Wild Food Plants of Utah

Coming soon…

You already know that the healthiest food is grown at home in your own garden. Not only is it tastier, but it packs a powerful nutritious punch because it doesn’t go through the processing of store-bought food. You lose some nutrients in that processing. Obviously, growing your own food fixes this problem, but for some people, the skill and time required to grow a garden is beyond their reach.

What most people don’t know is that each of the plants represented by fruits and vegetables in the produce department are members of larger families that contain foods every bit as healthy as their cousins—often even more healthy than their cousins.

These produce relatives are all around us. Dandelion is the superfood cousin of lettuce. Lambsquarters (another common “weed”) is a cousin of spinach, and again, more nutritious. Get into the broccoli family, and you’ll find so many delicious, healthy wild cousins that with a little practice (and without the time and skill commitment required for gardening), you may discover that your property is already a lush garden of healthy foods.

Some may think of eating “weeds” as gross—the plant equivalent of eating grasshoppers or earthworms. But biologically, that’s not a fair comparison.

Wild plants are cousins of foods you already love in the same way bison are the cousins of cattle.
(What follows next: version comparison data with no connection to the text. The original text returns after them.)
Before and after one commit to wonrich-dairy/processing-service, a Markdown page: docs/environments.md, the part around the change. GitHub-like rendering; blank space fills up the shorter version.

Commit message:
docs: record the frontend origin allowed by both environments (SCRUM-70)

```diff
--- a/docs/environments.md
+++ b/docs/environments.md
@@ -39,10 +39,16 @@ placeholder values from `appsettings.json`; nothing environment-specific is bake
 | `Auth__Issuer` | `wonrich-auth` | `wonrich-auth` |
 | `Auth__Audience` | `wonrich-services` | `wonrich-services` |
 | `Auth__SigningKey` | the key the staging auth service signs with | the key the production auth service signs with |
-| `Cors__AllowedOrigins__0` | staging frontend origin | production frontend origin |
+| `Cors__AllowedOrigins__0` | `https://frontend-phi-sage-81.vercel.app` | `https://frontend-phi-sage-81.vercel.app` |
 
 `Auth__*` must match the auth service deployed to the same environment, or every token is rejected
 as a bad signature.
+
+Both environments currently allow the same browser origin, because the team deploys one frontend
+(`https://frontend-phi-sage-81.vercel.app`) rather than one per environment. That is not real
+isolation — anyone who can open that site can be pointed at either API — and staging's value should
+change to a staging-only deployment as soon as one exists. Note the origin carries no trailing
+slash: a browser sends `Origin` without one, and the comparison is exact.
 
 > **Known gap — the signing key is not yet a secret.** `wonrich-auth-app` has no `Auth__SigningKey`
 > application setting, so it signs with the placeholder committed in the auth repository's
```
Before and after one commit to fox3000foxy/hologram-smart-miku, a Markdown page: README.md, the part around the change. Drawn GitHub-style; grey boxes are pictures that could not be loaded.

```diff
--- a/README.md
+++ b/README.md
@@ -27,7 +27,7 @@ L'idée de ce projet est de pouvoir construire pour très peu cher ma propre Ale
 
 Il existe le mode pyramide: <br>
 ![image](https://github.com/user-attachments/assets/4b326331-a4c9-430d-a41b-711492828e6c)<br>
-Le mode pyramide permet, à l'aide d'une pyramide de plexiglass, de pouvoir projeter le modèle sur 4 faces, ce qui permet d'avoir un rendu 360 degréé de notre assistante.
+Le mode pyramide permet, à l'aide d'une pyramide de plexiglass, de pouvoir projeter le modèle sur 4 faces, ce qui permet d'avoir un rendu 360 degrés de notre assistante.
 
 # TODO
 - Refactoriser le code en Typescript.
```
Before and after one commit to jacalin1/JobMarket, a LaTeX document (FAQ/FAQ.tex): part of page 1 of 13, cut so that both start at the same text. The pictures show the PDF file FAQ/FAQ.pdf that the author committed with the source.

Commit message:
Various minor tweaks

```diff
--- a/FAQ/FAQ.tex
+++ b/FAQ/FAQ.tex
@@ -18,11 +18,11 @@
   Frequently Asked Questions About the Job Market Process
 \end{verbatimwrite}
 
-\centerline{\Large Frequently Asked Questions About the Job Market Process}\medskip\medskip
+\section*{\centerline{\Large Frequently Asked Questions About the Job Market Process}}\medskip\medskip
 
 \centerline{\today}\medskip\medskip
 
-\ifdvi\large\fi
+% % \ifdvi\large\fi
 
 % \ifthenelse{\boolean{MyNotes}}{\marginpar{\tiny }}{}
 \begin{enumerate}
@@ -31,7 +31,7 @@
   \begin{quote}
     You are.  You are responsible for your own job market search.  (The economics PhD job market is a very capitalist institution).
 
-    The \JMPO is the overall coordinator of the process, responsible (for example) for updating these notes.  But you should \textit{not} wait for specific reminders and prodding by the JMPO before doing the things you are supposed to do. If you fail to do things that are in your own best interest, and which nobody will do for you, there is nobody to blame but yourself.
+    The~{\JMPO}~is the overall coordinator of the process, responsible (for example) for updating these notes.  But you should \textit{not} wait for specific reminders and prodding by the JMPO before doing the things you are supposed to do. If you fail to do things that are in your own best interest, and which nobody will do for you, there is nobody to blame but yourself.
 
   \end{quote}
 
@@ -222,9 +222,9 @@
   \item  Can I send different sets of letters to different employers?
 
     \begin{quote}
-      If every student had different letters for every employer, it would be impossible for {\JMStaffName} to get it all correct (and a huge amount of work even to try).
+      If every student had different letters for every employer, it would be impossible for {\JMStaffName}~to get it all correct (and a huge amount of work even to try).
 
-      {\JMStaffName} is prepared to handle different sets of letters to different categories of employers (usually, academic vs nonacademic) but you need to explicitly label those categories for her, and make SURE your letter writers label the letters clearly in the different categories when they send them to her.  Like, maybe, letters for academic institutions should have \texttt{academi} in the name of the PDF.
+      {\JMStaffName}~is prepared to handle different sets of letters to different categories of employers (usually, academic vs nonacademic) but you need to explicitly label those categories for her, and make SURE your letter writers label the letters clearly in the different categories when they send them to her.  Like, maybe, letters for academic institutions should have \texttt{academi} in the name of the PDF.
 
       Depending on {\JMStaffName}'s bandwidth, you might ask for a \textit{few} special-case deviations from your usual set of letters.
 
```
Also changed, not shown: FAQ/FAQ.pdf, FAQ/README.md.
My guess is that you’ll learn to like wild spinach as much as you would like a bison burger—a little different, but nonetheless delicious.

And when you compare the nutrition facts of store-bought produce with those of their wild cousins, the result is astounding. The wild cousins carry so much more nutrition that it’s a wonder we don’t put them in everything we eat.

Plus, there is something else to be said for eating wild plants. Not only does it make you healthier, but it makes you feel more a part of the land—part of the ecosystem you live in. And as you do that, you may find yourself interested in learning a few gardening skills. And the first time you try planting broccoli next to whitetop, you may be surprised to find that the two cousins get along really well.